DECATUR — The positives from a partnership between the Millikin men’s basketball team and Big Brothers Big Sisters already has some excited for an expansion.
“Just being in a position of leadership and seeing how spending time with others can impact their lives is amazing,” said Matt Nadelhoffer, head coach of the basketball team.
This year, four of the upperclassmen, as well as the coaching staff are big brothers in the program and Nadelhoffer said all the younger players on the roster could be eligible to receive little brothers after the season.
The Millikin basketball team has taken advantage of that opportunity by partnering with Big Brothers Big Sisters of Macon County and matching coaches and players with at-risk boys enrolled at Dennis School.

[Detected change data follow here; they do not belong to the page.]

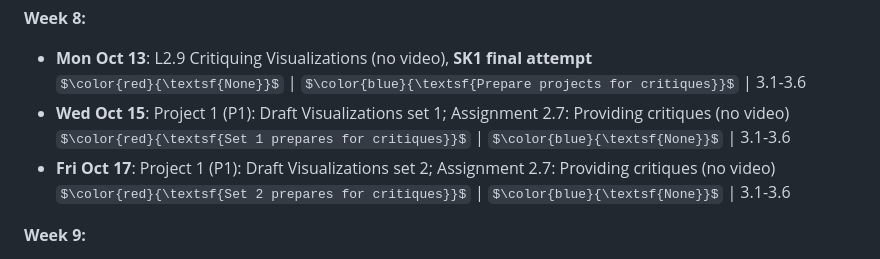
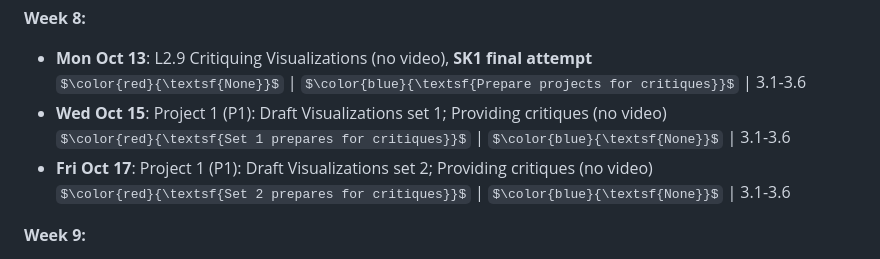
Before and after one commit to CPSC-292/Fall2025-CourseInfo, a Markdown page: Schedule.md, the part around one of its changes. GitHub-like rendering; some formulas as TeX source.

Commit message:
Updating schedule

```diff
--- a/Schedule.md
+++ b/Schedule.md
@@ -85,9 +85,9 @@ __Week 8:__
 
   - __Mon Oct 13__: L2.9 Critiquing Visualizations (no video),  __SK1 final attempt__ \
   $\color{red}{\textsf{None}}$ | $\color{blue}{\textsf{Prepare projects for critiques}}$ | 3.1-3.6
-  - __Wed Oct 15__: Project 1 (P1): Draft Visualizations set 1; Assignment 2.7: Providing critiques (no video) \
+  - __Wed Oct 15__: Project 1 (P1): Draft Visualizations set 1; Providing critiques (no video) \
   $\color{red}{\textsf{Set 1 prepares for critiques}}$ | $\color{blue}{\textsf{None}}$ | 3.1-3.6
-  - __Fri Oct 17__: Project 1 (P1): Draft Visualizations set 2; Assignment 2.7: Providing critiques (no video) \
+  - __Fri Oct 17__: Project 1 (P1): Draft Visualizations set 2;  Providing critiques (no video) \
   $\color{red}{\textsf{Set 2 prepares for critiques}}$ | $\color{blue}{\textsf{None}}$ | 3.1-3.6
 
 __Week 9:__
```
Also changed, not shown: other parts of Schedule.md (+1 -1 lines).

Mentors meet with their little brothers every other week during basketball season and weekly in the off-season. The players have frequented the Dennis School cafeteria to meet with their little brothers and Matt Andrews, principal at Dennis School, has already seen the impact on the kids.
“They love it,” he said. “They look up to them and they’re able to have special time to talk to these guys about the things going on in their lives. It’s really important to them.”
Organizers are hopeful the partnership may evolve into community matches where “bigs” and “littles” regularly get together outside of school. A mini basketball camp is also in the plans.
Big Brothers Big Sisters of McLean County already has a similar program with Illinois Wesleyan University, which played at Millikin on Saturday.
Zach Shields, community partnership coordinator for the agency, said it can be difficult for young adults to be involved in the program, but the basketball team has provided a wonderful opportunity for the nearly 10 little brothers.
“Anytime we can put these kids in an opportunity with people they can identify with, like basketball players who are in school and pursuing careers beyond the court is a great thing,” he said.
Shields hopes aside from the team and the rest of Millikin, where 43 people ranging from students to professors volunteer with the program, other community groups will reach out to help other little brothers.
“It’s hard for us to find organizations where we can share that volunteer pool,” he said. “Hopefully, this will bring some attention to what we’re doing.”
As long as the program can make an impact on one person, Nadelhoffer wants to continue doing it.
“To see the smile on my little brother’s face is worth it,” he said.